Bartels, Larry M. 2008. Unequal Democracy: The Political Economy of the New Gilded Age. Princeton: Princeton University Press.
Belman, Dale and Paul J. Wolfson. 2014. What Does the Minimum Wage Do? Kalamazoo, MI: W.E. Upjohn Institute for Employment Research.
Boix, Carles. 2003. Democracy and Redistribution. Cambridge and New York: Cambridge University Press.
Gilens, Martin. 2012. Affluence & Influence: Economic Inequality and Political Power in America. Princeton and New York: Princeton University Press/Russell Sage Foundation.
Hacker, Jacob S. & Paul Pierson. 2010. Winner-Take-All Politics: How Washington Made the Rich Richer — And Turned its Back on the Middle Class. New York: Simon & Schuster.
Haveman, Robert, Gary Sandefeur, Barbara Wolfe, and Andrea Voyer. 2004. “Trends in Children’s Attainments and Their Determinants as Family Income Inequality Has Increased.” in Kathryn Neckerman ed., Social Inequality. New York: Russell Sage Foundation.
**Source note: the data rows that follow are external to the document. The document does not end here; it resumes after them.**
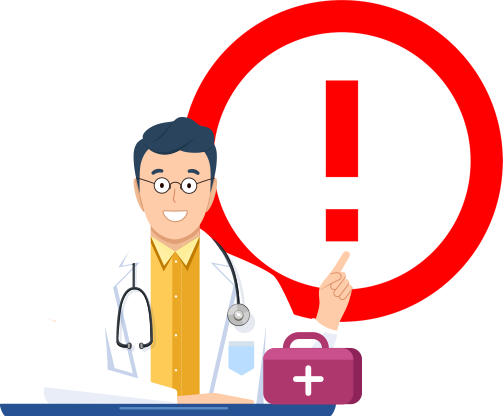
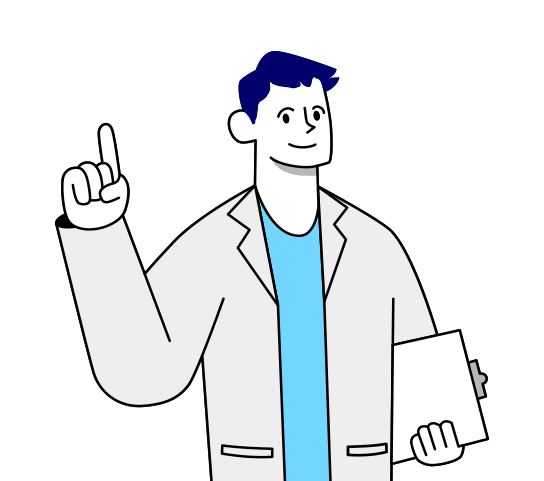
강사프로필 수정

diff --git a/main.html b/main.html
@@ -246,21 +246,21 @@
                         <div class="kosk-contents">
                             <div class="kosk-col">
                                 <ul>
-                                    <li>
+                                    <li class="basic-box">
                                         <div class="kosk-note-top col">
                                             <span class="col">01</span>
                                             <span>당일 예약</span>
                                         </div>
                                         <span>진료 예약은 20분 단위으로 당일 예약만 가능합니다.</span>
                                     </li>
-                                    <li>
+                                    <li class="basic-box">
                                         <div class="kosk-note-top col">
                                             <span class="col">02</span>
                                             <span>미리 예약</span>
                                         </div>
                                         <span>예약할 진료 시간 10분 전 까지만 미리 예약이 가능합니다.</span>
                                     </li>
-                                    <li>
+                                    <li class="basic-box">
                                         <div class="kosk-note-top col">
                                             <span class="col">03</span>
                                             <span>방문 약국 선택</span>
@@ -273,8 +273,25 @@
                     </div>
                 </div>
                 <div class="swiper-slide slide-item slide-item05">
-                    <section class="lecture-intro01">
-                        <img src="./img/lecture-intro01.jpg" alt="강사소개">
+                    <section class="lecture-intro01 con">
+                        <div class="lecture-col col">
+                            <div class="lecture-left basic-box">
+                                <div class="lecture-left-top">
+                                    <h2 class="lecture-name">김철수 강사</h2>
+                                    <em class="lecture-desc">김철수 강사와 함께하는 노래 교실</em>
+                                </div>
+                                <ul class="lecture-left-list">
+                                    <li><span></span>노인 건강 운동 지도사</li>
+                                    <li><span></span>가요 전문 지도 강사</li>
+                                    <li><span></span>문화복지사</li>
+                                    <li><span></span>노인 성교육사</li>
+                                    <li><span></span>건강 걷기 지도 강사</li>
+                                    <li><span></span>한국 시니어 교육 협회 전임 강사</li>
+                                    <li><span></span>노래 지도사</li>
+                                </ul>
+                            </div>
+                            <div class="lecture-right basic-box"></div>
+                        </div>
                     </section>
                 </div>
                 <div class="swiper-slide slide-item slide-item06">

diff --git a/css/main.css b/css/main.css
@@ -14,8 +14,8 @@ body { color: #fff; -webkit-font-smoothing: antialiased; text-rendering: optimiz
 
 .main-box-title { display: flex; align-items: center; gap: 4rem; padding-left: 4rem; margin-bottom: 0.6vw; } 
 .main-box-title span:last-child { font-size: 1.5vw; font-weight: 700; color: #fff; } 
-.main-box-title span:first-child { display: inline-block; position: relative; width: 2rem; height: 2rem; border-radius: 100%; background-color: #00ff1f; box-shadow: 0 0 7rem #00ff1f9e; } 
-.main-box-title span:first-child:before { content: ""; display: block; position: absolute; left: 50%; top: 50%; transform: translate(-50%, -50%); width: 2rem; height: 2rem; border-radius: 100%; background-color: #10ff1f9e; animation: mainBoxCircle 1.4s linear infinite; } 
+.main-box-title span:first-child { display: inline-block; position: relative; width: 2rem; height: 2rem; border-radius: 100%; background-color: #00a7ff; box-shadow: 0 0 7rem #00a7ff; } 
+.main-box-title span:first-child:before { content: ""; display: block; position: absolute; left: 50%; top: 50%; transform: translate(-50%, -50%); width: 2rem; height: 2rem; border-radius: 100%; background: linear-gradient(45deg, #00a7ff, #004cff); animation: mainBoxCircle 1.4s linear infinite; } 
 
 @keyframes mainBoxCircle { 
  0% { width: 2rem; height: 2rem; } 
@@ -87,7 +87,17 @@ body { color: #fff; -webkit-font-smoothing: antialiased; text-rendering: optimiz
 .main-box .weather-right {
     height: 100%;
 }
-.main-box #weather-icon { display: flex !important; align-items: center; height: 100%; border-radius: 0.5208vw; background-color: rgba(0,0,0,0.2); backdrop-filter: blur(0.3646vw); } 
+.main-box #weather-icon {
+    display: flex !important;
+    align-items: center;
+    position: absolute;
+    right: 0;
+    top: 0;
+    height: auto;
+    padding: 0;
+    border-radius: 0.5208vw;
+    background-color: transparent;
+} 
 #temp, #desc {
     padding-left: 8rem;
 }

diff --git a/css/lecture.css b/css/lecture.css
@@ -1,8 +1,53 @@
 @charset 'UTF-8';
 
+/* 강의 전 강사 소개 */
+.lecture-intro01 {
+    margin-top: var(--banner-h);
+    padding: var(--pad);
+}
+.lecture-col.col {
+    gap: 1vw;
+    height: 100%;
+}
+.lecture-col.col > div {
+    width: 50%;
+    padding: 2vw;
+}
+.lecture-left-top {
+    margin-bottom: 3vw;
+}
+.lecture-left-top h2, .lecture-left-top em {
+    color: #fff;
+}
+.lecture-left-top h2 {
+    margin-bottom: 2vw;
+    padding: 0.6vw 2vw;
+    border-radius: 1vw;
+    font-size: 5vw;
+    background: linear-gradient(-45deg, #04003d, #00569c);
+    /* box-shadow: 0 0 2rem rgba(255, 255, 255, 0.5); */
+}
+.lecture-left-top em {
+    font-size: 2.7vw;
+    font-weight: 700;
+}
+.lecture-left-list li {
+    font-size: 2.4vw;
+    color: #fff;
+    display: flex;
+    align-items: center;
+    gap: 2vw;
+    padding-left: 1vw;
+}
+.lecture-left-list li + li {
+    margin-top: 1vw;
+}
+.lecture-left-list li span { display: inline-block; position: relative; width: 2rem; height: 2rem; border-radius: 100%; background-color: #00a7ff; box-shadow: 0 0 7rem #00a7ff; } 
+.lecture-left-list li span:before { content: ""; display: block; position: absolute; left: 50%; top: 50%; transform: translate(-50%, -50%); width: 2rem; height: 2rem; border-radius: 100%; background: linear-gradient(45deg, #00a7ff, #004cff); animation: mainBoxCircle 1.4s linear infinite; } 
+
+
 .lecture-intro01 {
     overflow: hidden;
-    height: 100vh;
 }
 .lecture-intro01 img {
     object-fit: contain;

diff --git a/css/kosk.css b/css/kosk.css
@@ -14,6 +14,7 @@
 
 .kosk-col { gap: 3vw; align-items: center; margin-bottom: 2vw; } 
 .kosk-col ul li { align-items: center; padding: 1vw 2vw; border-radius: 1vw; background: linear-gradient(-45deg, #34324e, transparent); box-shadow: 0 0 2rem rgba(255, 255, 255, 0.5); } 
+
 .kosk-col ul li + li { margin-top: 1vw; } 
 .kosk-col ul li span { display: flex; font-size: 2vw; color: #fff; } 
 .kosk-col ul li span + span { margin-left: 1vw; } 

diff --git a/css/comm.css b/css/comm.css
@@ -20,3 +20,7 @@ body {
     margin-top: var(--banner-h);
     padding: var(--pad); 
 }
+
+.basic-box {
+    padding: 1vw 2vw; border-radius: 1vw; background: linear-gradient(-45deg, #34324e, transparent); box-shadow: 0 0 2rem rgba(255, 255, 255, 0.5);
+}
Levin-Waldman, Oren M. 2013. “Income, Civic Participation and Achieving Greater Democracy. Journal of Socio-Economics. 43,2:83-92.
Meltzer, Alan H. and Scott F. Richard. 1981. “A Rational Theory of the Size of Government.” Journal of Political Economy. 89,5: 914-927.
Piketty, Thomas. 2014. Capital in the Twenty-First Century. Cambridge, MA and London: Belknap Press of Harvard University Press.
Putnam, Robert. 2000. Bowling Alone: The Collapse and Revival of American Community. New York: Simon & Schuster.
Sen, Amartya. 1999. Development as Freedom. New York: Anchor Books.
Stiglitz, Joseph E. 2012. The Price of Inequality. New York: W.W. Norton.
Uslaner, Eric. 2008. “The Foundations of Trust: Macro and Micro.” Cambridge Journal of Economics. 32:289-294.
—————– and Mitchell Brown. 2005. “Inequality, Trust, and Civic Engagement.” American Politics Research. 33,6 (November):868-894.
Volscho, Thomas W. Jr. and Nathan J. Kelly. 2012. “The Rise of the Super-Rich: Power Resources, Taxes, Financial Markets, and the Dynamics of the Top 1 Percent, 1949-2008.” American Sociological Review. 77,5:679-699.
Zetterbaum, Marvin. 1987. “Alexis De Tocqueville.” In Leo Strauss and Joseph Cropsey eds., History of Political Philosophy. Chicago: University of Chicago Press.